The PATHOS trial is supported by the NIHR Clinical Research Network Thames Valley and South Midlands (CRN), which is part of the National Institute for Health Research, a Department of Health-funded organisation that provides funding to get trials up and running in the health service. The trial is funded by Cancer Research UK and sponsored by Velindre NHS Trust.
Stuart Winter, the ENT clinical research speciality lead at the CRN, said: “This trial will help us to judge how best to preserve swallowing functions in those treated with surgery and then radiotherapy or chemotherapy.
“The aim is to see if by modifying or reducing those treatments we can maximise function outcomes as well as survival ones.
“Being able to offer our patients the option of a trial has been hugely rewarding.
“This really allows us to involve patients in the decision making progress and talk to them in depth about their cancer care.”
Julianne Hollidge, research nurse at the Churchill Hospital, said: “Swallowing is such a basic function that we take it for granted until it is affected. Once that happens the impact on our everyday life can be difficult to deal with as it may affect the voice and the ability to eat and drink normally.
“If PATHOS is able to demonstrate that reduced treatment is accompanied by a continued successful outcome to treatment then the quality of everyday life for these people will be considerably better.”
For Cancer Research UK trials seeking volunteers visit http://www.cancerresearchuk.org/about-cancer/find-a-clinical-trial.
The Reading drop-in event has also been organised by the CRN and will be in the Victoria Hall at Reading Town Hall, a three minute walk from the train station. No booking is required. Disabled access is available.
Research helps develop better treatments to improve NHS care to save lives and improve quality of life.
This includes testing new drugs and other interventions and ways to use existing treatments to best effect.

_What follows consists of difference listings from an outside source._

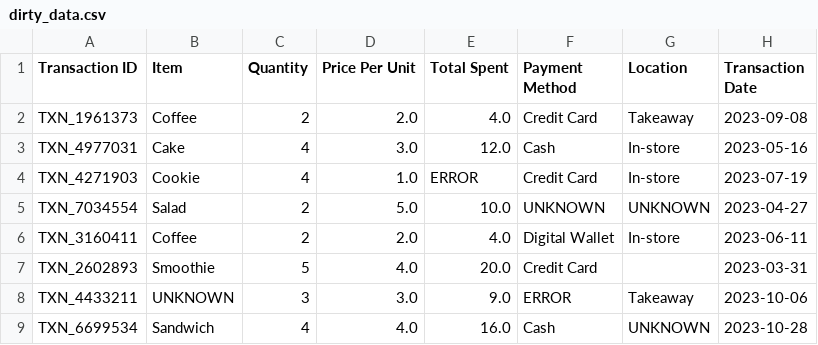
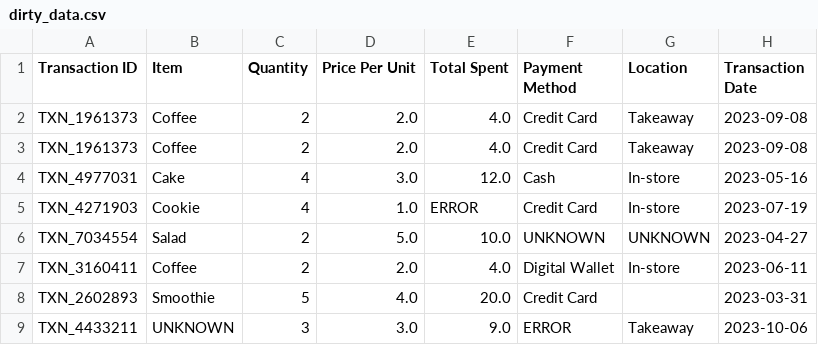
Before and after one commit to Sunny242545/Clean-Transform-CSV, a CSV file: dirty_data.csv, drawn as a sheet; only a part is shown; the shorter side is filled out with more unchanged rows; the diff names each change by its address in the sheet, - before the commit and + after, or states it on an @@ line.

```diff
--- a/dirty_data.csv
+++ b/dirty_data.csv
+row 3: TXN_1961373 | Coffee | 2 | 2.0 | 4.0 | Credit Card | Takeaway | 2023-09-08
```
Also changed, not shown: 1 other file.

Patients are encouraged to ask their doctor about research opportunities and view trials seeking volunteers at The UK Clinical Trials Gateway www.ukctg.nihr.ac.uk.